In the records, each line holding "image" must be reported.

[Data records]
- - - - - - -

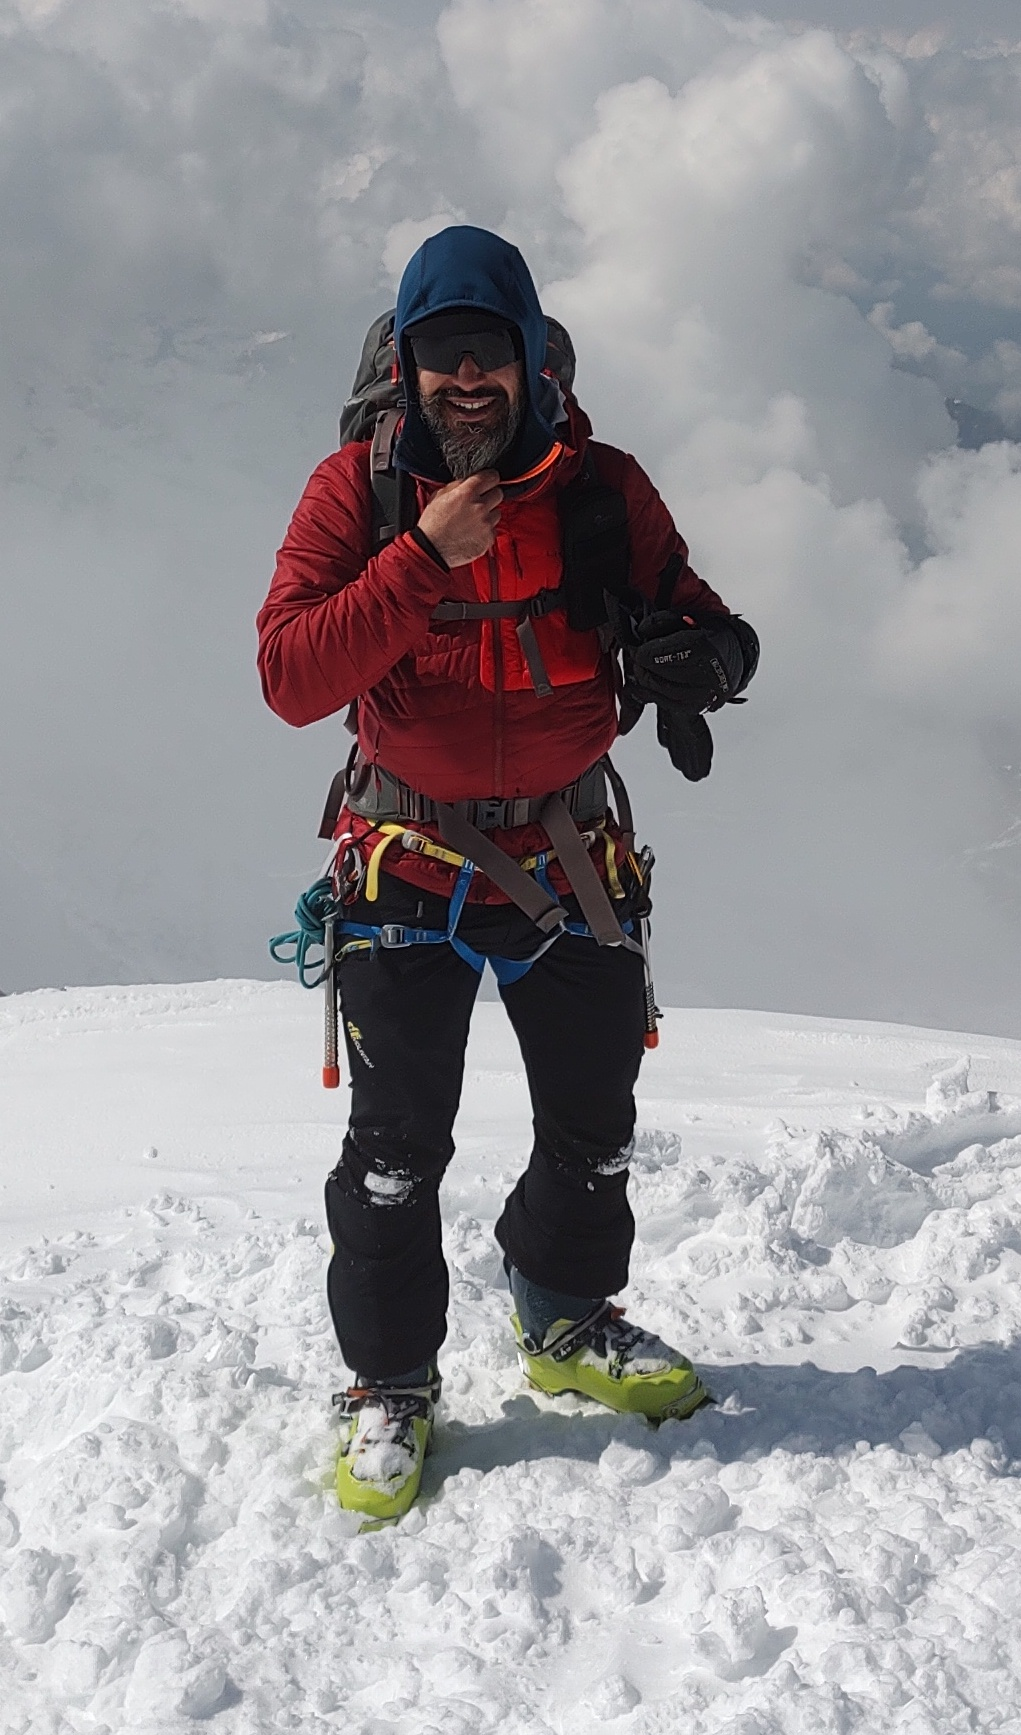
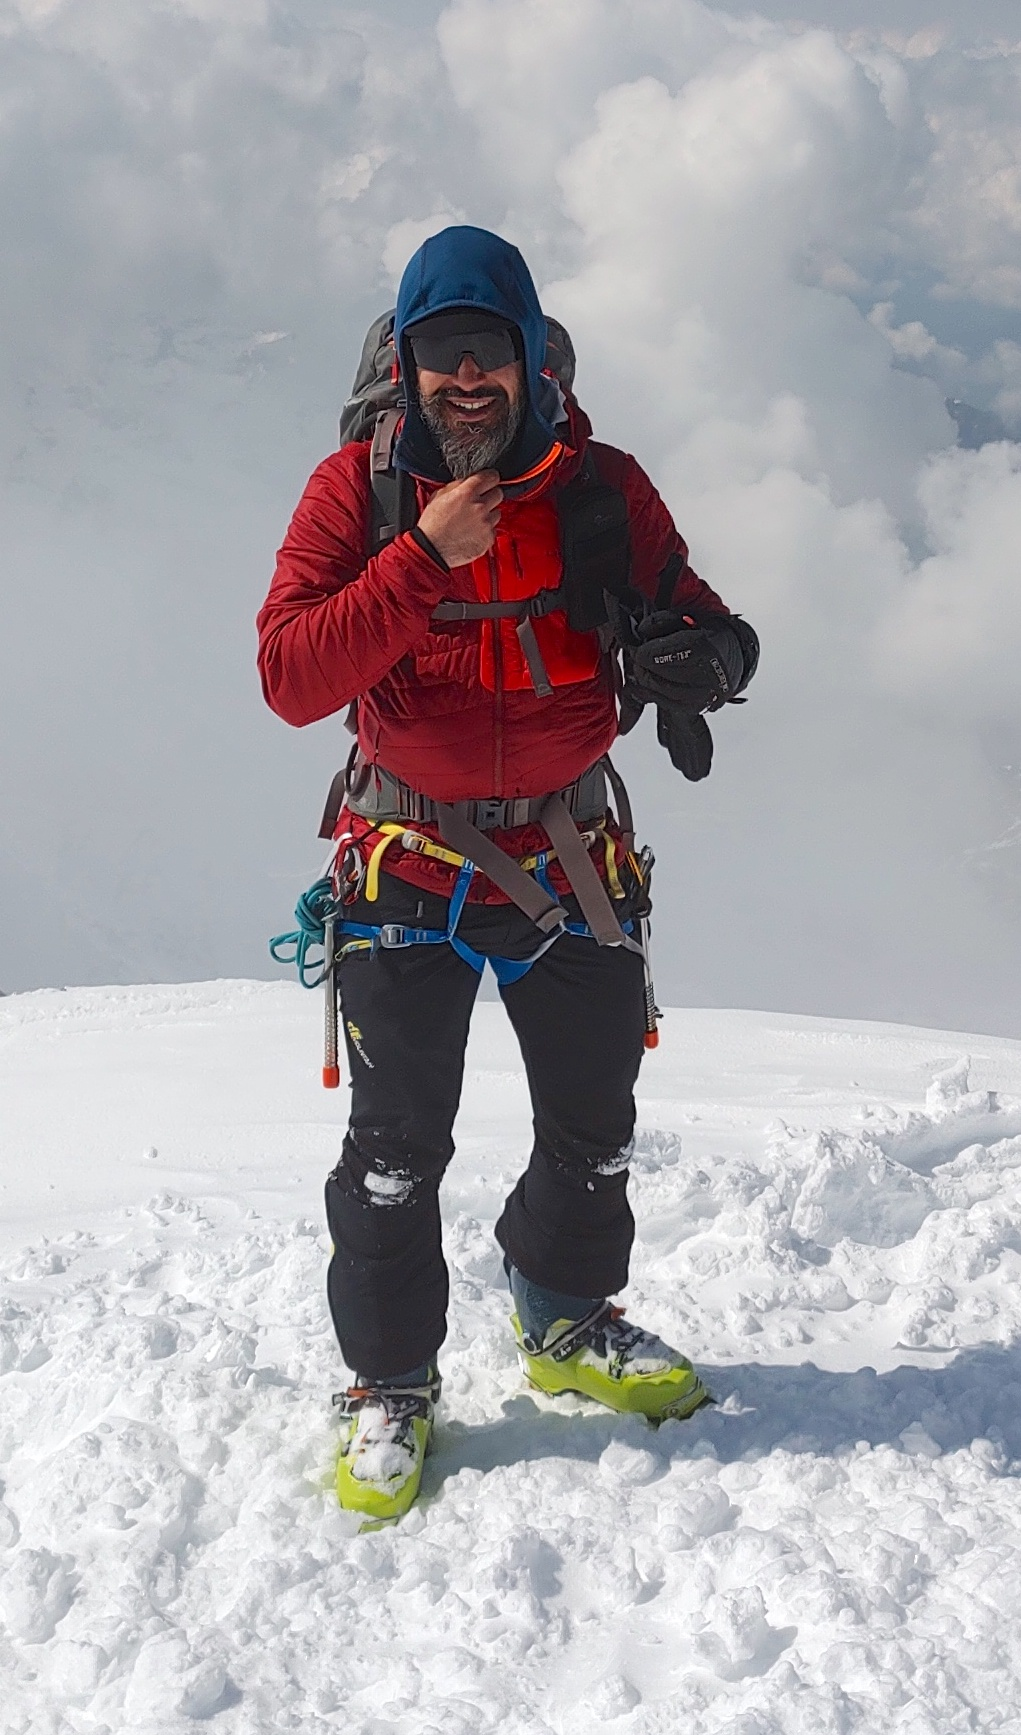
Change profile picture

diff --git a/_pages/about.md b/_pages/about.md
@@ -6,7 +6,7 @@ subtitle: <a href=#>Università degli Studi di Milano - Bicocca, School of Law</
 
 profile:
   align: right
-  image: me2.jpg
+  image: me.jpg
   image_circular: false # crops the image to make it circular
   address: >
     <p>Room U6-2034</p>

- - - - - - -

Response to the exercise:
-  image: me2.jpg
+  image: me.jpg
   image_circular: false # crops the image to make it circular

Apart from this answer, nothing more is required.